Yesterday, I analyzed Barry Manilow as a brand to offer clues to voice talent about marketing your personal brand to your clients. He has defined his core product, offers consistent results, and embraces constant improvement.
Today, I realized I forgot the last and most defining C in the branding process. As you can hear toward the end of this clip (1:07), Barry Manilow has a secret weapon that has made him a legend in the music industry and which savvy voiceover folks will want to adopt.
Barry Manilow performs with his back-up singers (Keely Vasquez, foreground)
at Paris Las Vegas, 3/21/10
The 4th C of Branding — Create Your Own Stuff
Every day, I see questions on various voice-over boards like:
- How do I get an agent? (I wrote a little about agents on my advice page for my site.)
- Should I join one of the voiceover casting — commonly referred to as pay-to-play (P2P) — sites, and if so, which one is better? (If you’re interested, my answer to that question is here.)
- Who actually wins all these auditions? (You do have more on your marketing plan than waiting for auditions, don’t you? If you need help in creating a marketing plan, check out this post. Also, this post contains 25+ marketing and publicity ideas to attract clients to you. You’ll find other marketing articles in the archives.)

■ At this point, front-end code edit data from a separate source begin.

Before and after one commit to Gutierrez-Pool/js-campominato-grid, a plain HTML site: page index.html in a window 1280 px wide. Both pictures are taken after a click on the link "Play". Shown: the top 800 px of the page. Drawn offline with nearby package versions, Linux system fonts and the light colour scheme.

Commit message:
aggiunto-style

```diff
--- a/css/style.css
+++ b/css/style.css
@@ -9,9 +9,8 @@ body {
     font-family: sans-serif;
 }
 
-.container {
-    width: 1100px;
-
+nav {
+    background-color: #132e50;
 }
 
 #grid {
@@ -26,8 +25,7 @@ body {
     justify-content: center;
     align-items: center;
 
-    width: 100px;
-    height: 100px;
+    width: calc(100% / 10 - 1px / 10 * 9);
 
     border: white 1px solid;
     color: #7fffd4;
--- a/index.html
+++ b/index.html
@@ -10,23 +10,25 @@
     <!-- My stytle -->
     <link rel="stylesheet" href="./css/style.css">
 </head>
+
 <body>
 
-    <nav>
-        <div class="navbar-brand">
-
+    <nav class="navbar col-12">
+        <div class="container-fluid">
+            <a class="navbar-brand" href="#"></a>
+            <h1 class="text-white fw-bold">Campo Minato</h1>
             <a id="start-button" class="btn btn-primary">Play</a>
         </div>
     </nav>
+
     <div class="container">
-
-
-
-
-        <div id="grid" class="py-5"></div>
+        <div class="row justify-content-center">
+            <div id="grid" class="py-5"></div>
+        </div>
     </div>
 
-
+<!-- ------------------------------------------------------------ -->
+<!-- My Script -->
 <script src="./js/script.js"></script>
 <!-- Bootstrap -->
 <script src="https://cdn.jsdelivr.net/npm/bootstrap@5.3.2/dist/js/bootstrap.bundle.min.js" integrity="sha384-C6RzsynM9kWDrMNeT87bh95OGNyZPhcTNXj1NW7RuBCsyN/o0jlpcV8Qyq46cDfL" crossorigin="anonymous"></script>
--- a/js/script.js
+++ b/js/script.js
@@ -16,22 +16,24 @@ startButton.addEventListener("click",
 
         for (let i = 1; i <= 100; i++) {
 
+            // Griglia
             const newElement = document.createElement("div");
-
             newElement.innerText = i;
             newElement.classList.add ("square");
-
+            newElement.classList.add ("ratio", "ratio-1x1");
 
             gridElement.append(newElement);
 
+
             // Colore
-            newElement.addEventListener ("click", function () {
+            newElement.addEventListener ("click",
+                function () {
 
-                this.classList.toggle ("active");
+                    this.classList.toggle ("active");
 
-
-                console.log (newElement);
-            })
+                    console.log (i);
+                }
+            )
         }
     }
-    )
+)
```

To me, the approaches above cause you to give away your power. I’m not saying you shouldn’t do them as part of your marketing mix. However, you’ll have far greater power to move your voiceover career in the direction you want it to go by casting yourself in your own projects.

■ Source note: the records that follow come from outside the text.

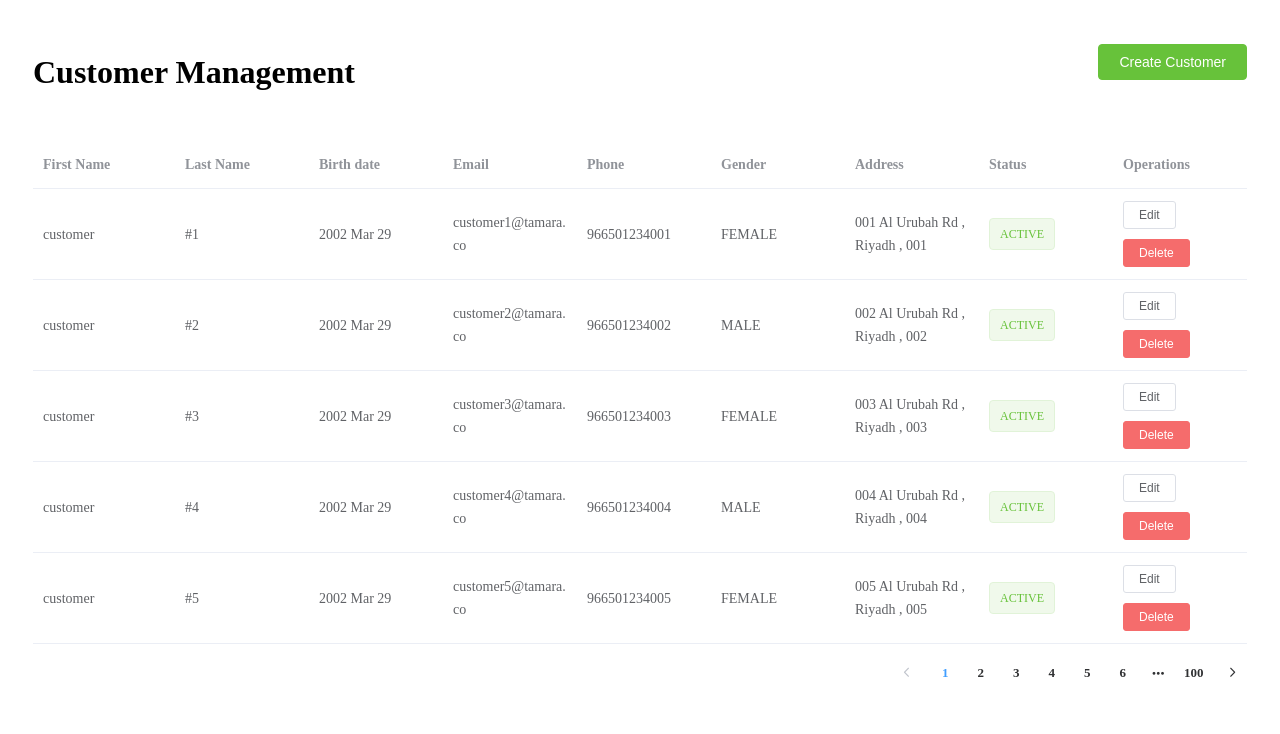
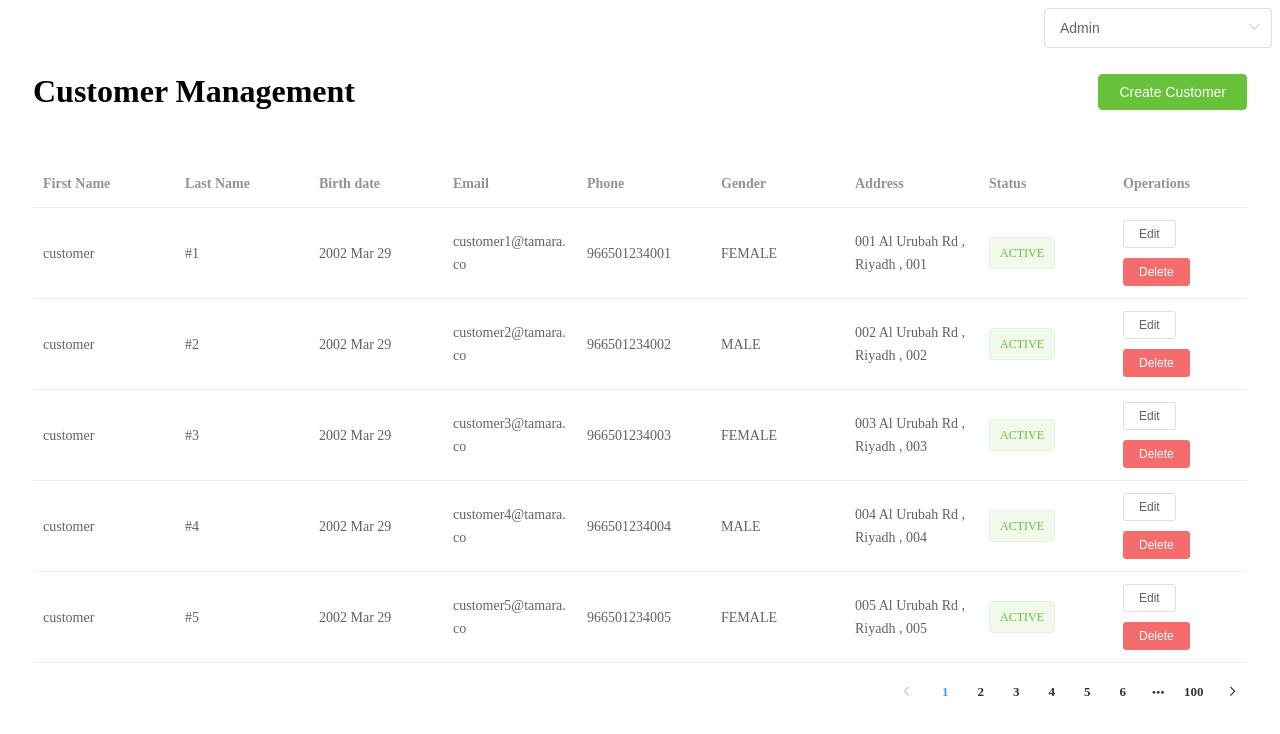
Before and after one commit to sangnguyent1905/tamara, a Nuxt app: page /customers in a window 1280 px wide. Shown: the top 734 px of the page. Built offline with nearby package versions, Linux system fonts and the light colour scheme.

Commit message:
implement permission

```diff
--- a/assets/scss/style.scss
+++ b/assets/scss/style.scss
@@ -19,6 +19,10 @@
 
   &-between {
     justify-content: space-between;
+  }
+
+  &-end {
+    justify-content: flex-end;
   }
 }
 
--- a/constants/customer-const.js
+++ b/constants/customer-const.js
@@ -1,3 +1,8 @@
 export const LOCAL_STORAGE_KEY = {
   CUSTOMERS: 'customers'
 };
+
+export const CUSTOMER_ROLE = {
+  ADMIN: 'Admin',
+  USER: 'User'
+}
--- a/pages/customers/index.vue
+++ b/pages/customers/index.vue
@@ -1,10 +1,16 @@
 <template>
   <div class="customers">
+    <div class="flex justify-content-end">
+      <el-select class="xs-w-100" v-model="userRole">
+        <el-option label="Admin" value="Admin"></el-option>
+        <el-option label="User" value="User"></el-option>
+      </el-select>
+    </div>
     <div
       class="customers__header flex xs-flex-wrap align-items-center justify-content-between"
     >
       <h1 class="customers__title">Customer Management</h1>
-      <div class="btn-create">
+      <div v-if="userRole === roles.ADMIN" class="btn-create">
         <nuxt-link to="/customers/create">
           <el-button size="medium" type="success"> Create Customer </el-button>
         </nuxt-link>
@@ -49,7 +55,7 @@
             }}</el-tag>
           </template>
         </el-table-column>
-        <el-table-column label="Operations">
+        <el-table-column v-if="userRole === roles.ADMIN" label="Operations">
           <template slot-scope="scope">
             <div class="flex align-items flex-wrap gap-10">
               <el-button size="mini" @click="editCustomer(scope.row)">
@@ -80,7 +86,13 @@
 </template>
 
 <script>
+import { CUSTOMER_ROLE } from "~/constants";
+
 export default {
+  created() {
+    this.roles = CUSTOMER_ROLE;
+  },
+
   async mounted() {
     await this.$initData();
 
@@ -101,6 +113,8 @@ export default {
       tableData: [],
       page: 1,
       pageSize: 5,
+      userRole: CUSTOMER_ROLE.ADMIN,
+      roles: null,
     };
   },
 
@@ -114,7 +128,7 @@ export default {
     },
 
     deleteCustomer(row) {
-      this.$confirm("Do you want to delete this customer?", "Warning", {
+      this.$confirm("Do you want to delete this customer?", "Delete", {
         confirmButtonText: "Yes",
         cancelButtonText: "No",
         type: "warning",
@@ -144,6 +158,7 @@ export default {
 .customers {
   &__title {
     margin-bottom: 0;
+    margin-top: 0;
   }
 
   &__header {
```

Our friends who act on camera or in the theatre will write a play or show for the web, create the set, design costumes, get their friends to act with them, star in the show, direct it, and publicize their effort — all WITHOUT pay. Either we professional voiceover people aren’t creating our own stuff, or we’re not publicizing it too well.
I also think many people resist investing time in such projects when they aren’t being paid. Our society tends to attach monetary value to everything, which can make us feel that it’s not worth doing something simply for the pleasure of doing it. Creating our own work allows us to develop skills and make us more competitive for those paying jobs. You might consider your own project to be a specialized form of practice. In addition, we can use our own projects in our publicity efforts. If you keep working at it, who knows? Someone may even pay you someday for your creation.
What to Create?
I think the question could be answered by looking at what you like and the category of voice work that you want to obtain. Below are some ideas that may inspire you.
Promos? How about creating your own video with your voice as the promo? If you can’t create a video, perhaps you could work with the public access cable channel to develop one. You could post the finished product on your site and others like YouTube.
Audiobooks? How about recording short stories and books for the blind, reading at your library, or recording for LibriVox?
Commercials? How about writing your own copy and setting it to music?
Video games? How about voicing some projects on one of the fan sites?
Podcasts? How about turning an organization’s newsletter into a podcast or Internet radio show?
Narrations? How about narrating feature stories from magazines? You could scan pictures or buy stock images and add them to PowerPoint or a video to create a finished presentation. As another idea, you could create audio or video podcasts based on scripts that you write.
I cannot express to you the power and importance of creating your own work in building your personal brand and attaining the level of success you want in voiceover. But — don’t take my word for it.
For years, actor/producer/director Bob Fraser has been advising actors to cast themselves and create their own work.
Author/producer/casting director Bonnie Gillespie is such a strong advocate of self-produced work that she includes someone’s self-produced work each week in her popular column The Actor’s Voice.
And now, you’ve heard it directly from Barry Manilow.
Success does leave clues, and 3 famous and highly successful people have all left the same one. Now that you have it, what are you going to do about it? I’d love to get your comments and see examples of your creations on this blog!